August 5th, 2016
Jeff Sossamon, 573-882-3346, email@example.com
The views and opinions expressed in this “for expert comment” release are based on research and/or opinions of the researcher(s) and/or faculty member(s) and do not reflect the University’s official stance.
COLUMBIA, Mo. – Over the past week, Americans have seen a growing rift in the Republican Party. In an election cycle filled with conflict, within and between political parties, voters are left wondering when the “crisis” will end. Experts from the University of Missouri put the election in context and provide insight into how the growing rift in the Republican Party and the perceived trust issues for Hillary Clinton will play out in November.
“It is safe to say that American democracy is experiencing a period of crisis,” said Alasdair Roberts, professor of public affairs in the Truman School of Public Affairs. “Americans are questioning the paradigm of small government and free markets that dominated the last three decades. But no one really knows what paradigm should come next. This crisis of ideas helps to explain conflicts in both the Republican and Democratic parties. We will continue to see a rift within and between parties until a new generation of politicians emerges who think and speak differently about challenges and solutions.”

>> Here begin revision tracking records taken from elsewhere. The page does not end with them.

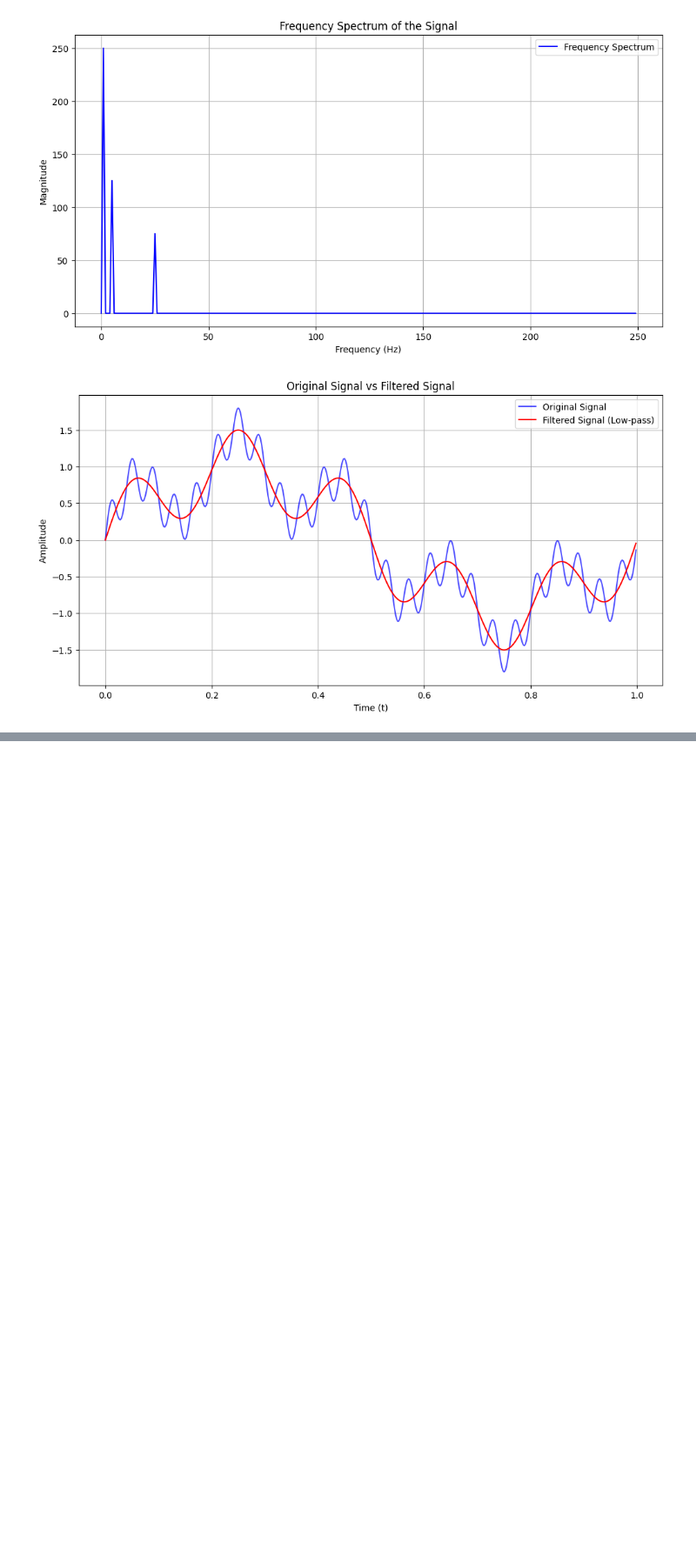
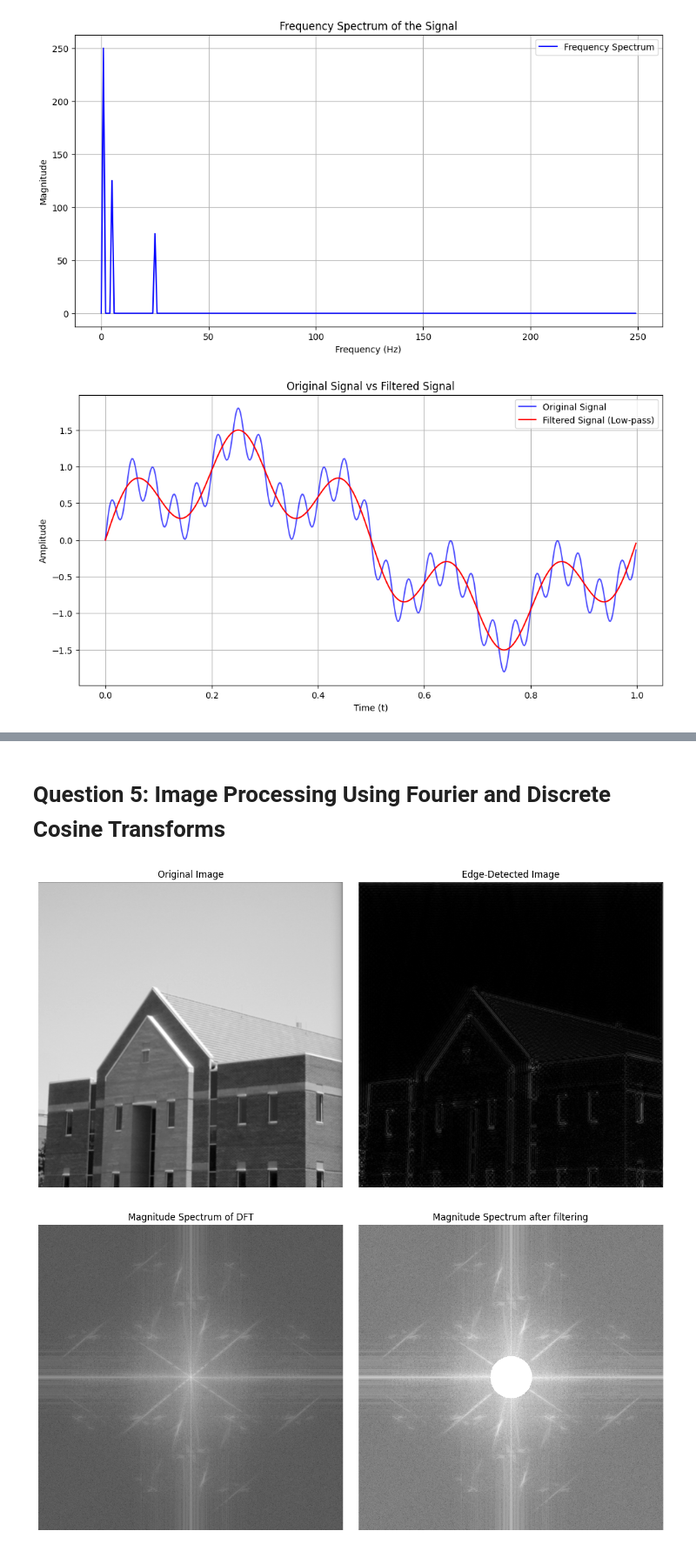
Before and after one commit to TeranS22/CM2607_CW_2409084, a Jupyter notebook: CM2607_2409084.ipynb, the cells around one changed output, grey strips where cells are left out. Shown at 87% size. Drawn from its saved outputs; the diff is of its cells as text; code cells hidden in the pictures; blank space fills up the shorter version.

Commit message:
Question-05 and final checking

```diff
--- a/CM2607_2409084.ipynb
+++ b/CM2607_2409084.ipynb
@@ -271,0 +273,64 @@ Real-world applications include:
+# %% [markdown]
+# Question 5: Image Processing Using Fourier and Discrete Cosine Transforms
+# %%
+image_path = "/Users/teransenevirathne/Desktop/CM2607_CW_2409084/Image-2.png"
+image = cv2.imread(image_path, cv2.IMREAD_GRAYSCALE)
+
+image_array = np.array(image, dtype=np.float32)
+# %%
+# (a) Find the edges in the image using a 2D Fourier Transform. Visualize the resulting image with detected edges.
+
+dft = cv2.dft(image_array, flags=cv2.DFT_COMPLEX_OUTPUT)
+dft_shifted = np.fft.fftshift(dft)
+magnitude_spectrum = 200 * np.log(cv2.magnitude(dft_shifted[:, :, 0], dft_shifted[:, :, 1]))
+
+rows, cols = image_array.shape
+crow, ccol = int(rows / 2), int(cols / 2)
+mask = np.ones((rows, cols, 2), np.uint8)
+
+low_freq_radius = 60
+y, x = np.ogrid[:rows, :cols]
+mask_area = (x - ccol)**2 + (y - crow)**2 <= low_freq_radius**2
+mask[mask_area] = 0
+
+dft_with_mask = dft_shifted * mask
+
+dft_mask_magnitude = 200 * np.log(cv2.magnitude(dft_with_mask[:, :, 0], dft_with_mask[:, :, 1]))
+
+dft_shifted_back = np.fft.ifftshift(dft_with_mask)
+img_back = cv2.idft(dft_shifted_back)
+img_back = cv2.magnitude(img_back[:, :, 0], img_back[:, :, 1])
+
+
+fig1 = plt.figure(figsize=(12, 6))
+
+ax1 = fig1.add_subplot(1, 2, 1)
+ax1.imshow(image, cmap='gray')
+ax1.title.set_text('Original Image')
+ax1.axis('off')
+
+ax2 = fig1.add_subplot(1, 2, 2)
+ax2.imshow(img_back, cmap='gray')
+ax2.title.set_text('Edge-Detected Image')
+ax2.axis('off')
+
+plt.tight_layout()
+plt.show()
+
+fig2 = plt.figure(figsize=(12, 6))
+
+ax3 = fig2.add_subplot(1, 2, 1)
+ax3.imshow(magnitude_spectrum, cmap='gray')
+ax3.title.set_text('Magnitude Spectrum of DFT')
+ax3.axis('off')
+
+ax4 = fig2.add_subplot(1, 2, 2)
+ax4.imshow(dft_mask_magnitude, cmap='gray')
+ax4.title.set_text('Magnitude Spectrum after filtering')
+ax4.axis('off')
+
+plt.tight_layout()
+plt.show()
+# %% [output]
+[figure, added]
+[figure, added]
```
Also changed, not shown: parts of 16 cells of this notebook, 1 other file.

“A big question for a divided Republicans party is how this will affect ‘down ballot’ voting, or those statewide or local races that are further down on the electoral ballot,” said Mitchell McKinney, professor of political communication, and a nationally and internationally recognized scholar of presidential debates. “If it looks as if Trump might become a ‘drag’ on down ballot races — the opposite of coattails — we may see these down ballot Republican candidates in statewide and local races begin to split from him. It will be interesting to see if these candidates begin to decline appearances with Trump on the campaign trail and whether Hillary Clinton decides to use these ‘no shows’ as fodder to appeal to independents and even Republicans who are dissatisfied with Trump.”
Roberts is a Fellow of the U.S. National Academy of Public Administration and co-editor of Governance, a leading scholarly journal in the fields of political science and public administration. His book, “Four Crises of American Democracy” will be published in January.
McKinney is director of the Political Communication Institute at MU (http://pci.missouri.edu). His research has focused particular attention on presidential primary debates, with his analysis indicating that a candidate’s debate performance at this formative stage of the campaign can greatly enhance – or hinder – one’s ability to emerge as the eventual winner.